But the shutdown would not affect the operation of federal departments and agencies deemed essential to national security or employees assigned to protect federal property. During the last shutdown, essential versus non-essential services were classified using standards outlined in a 1981 memo from David Stockman, who was the director of the Office of Management and Budget under President Reagan.
In that memo, Stockman defined essential agencies and employees as “those that protect life and property and those necessary to begin phase down of other activities.” Some essential services included: border and coastal protection, continuance of air traffic control, protection of federal lands, law enforcement and criminal investigations, and emergency and disaster assistance, among others.
However, the differentiation between essential and non-essential employees and agencies is a subjective one, and this time around those decisions would be made by White House Budget Director Jacob “Jack” Lew. A very liberal interpretation of the “essential” workforce could help ameliorate some of the pain. “There is a way in which the American people won’t feel the complete loss of government because a lot of services will be deemed essential,” says Max Steir, CEO of Partnership for Public Service, a nonpartisan think tank. “The more that the administration determines is essential, the less impact for the American people. Disruptions to medical research or investments in IT infrastructure wouldn’t have an immediate effect but be felt in the long term.”
Still, with the government spending approximately $540 billion annually on federal contracts, the force of a shutdown would be deeply felt, says Alan Chvotkin, executive vice-president of Professional Services Council, a trade organization that represents federal contractors.
And while whatever is designated as essential services will continue uninterrupted, a shutdown could mean major annoyances for everyday Americans. Based on what happened during the 1995-1996 shutdowns and precedents established by the White House and federal agencies going back three decades, here are examples of what would likely happen in the event of an impasse:

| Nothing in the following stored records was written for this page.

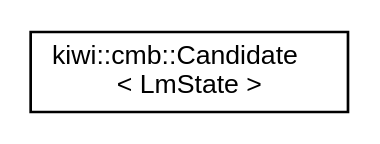
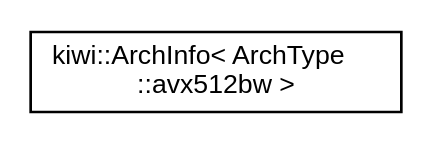
The diagram in inherit_graph_2.dot (bab2min/Kiwi), drawn with Graphviz before and after one commit. The commit also changed 251 other files, not shown here.

```diff
--- a/inherit_graph_2.dot
+++ b/inherit_graph_2.dot
@@ -1,8 +1,8 @@
 digraph "Graphical Class Hierarchy"
 {
  // LATEX_PDF_SIZE
   edge [fontname="Helvetica",fontsize="10",labelfontname="Helvetica",labelfontsize="10"];
   node [fontname="Helvetica",fontsize="10",shape=record];
   rankdir="LR";
-  Node0 [label="kiwi::cmb::Candidate\l\< LmState \>",height=0.2,width=0.4,color="black", fillcolor="white", style="filled",URL="$structkiwi_1_1cmb_1_1Candidate.html",tooltip=" "];
+  Node0 [label="kiwi::ArchInfo\< ArchType\l::avx512bw \>",height=0.2,width=0.4,color="black", fillcolor="white", style="filled",URL="$structkiwi_1_1ArchInfo_3_01ArchType_1_1avx512bw_01_4.html",tooltip=" "];
 }
```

- National monuments, including the Lincoln Memorial and the Washington Monument, would be closed, as well as the Smithsonian museums in Washington and national parks ranging from Yellowstone to the Great Smoky Mountains National Park. An estimated 800,000 or more federal workers in the Washington area and around the country would be furloughed. That would include most civilian employees of the Pentagon and at military bases across the nation. Financial, health and welfare services for military veterans would be curbed.
- Visa and passport applications would come to a halt.
- The National Institutes of Health (NIH) would not admit new patients to its hospitals and research facilities in suburban Maryland. It would continue to treat admitted patients.
- Unemployment and welfare checks would almost certainly not be issued for the duration of the shutdown.
- Federal bankruptcy court cases would be held in abeyance.
Is this 1995? Showdown over a Budget Crisis Shutdown (The Fiscal Times)
Gloomy Budget Mavens Predict Government Shutdown (The Fiscal Times)
Congress Plays Chicken with ‘Shutdown’ Rhetoric (The Fiscal Times)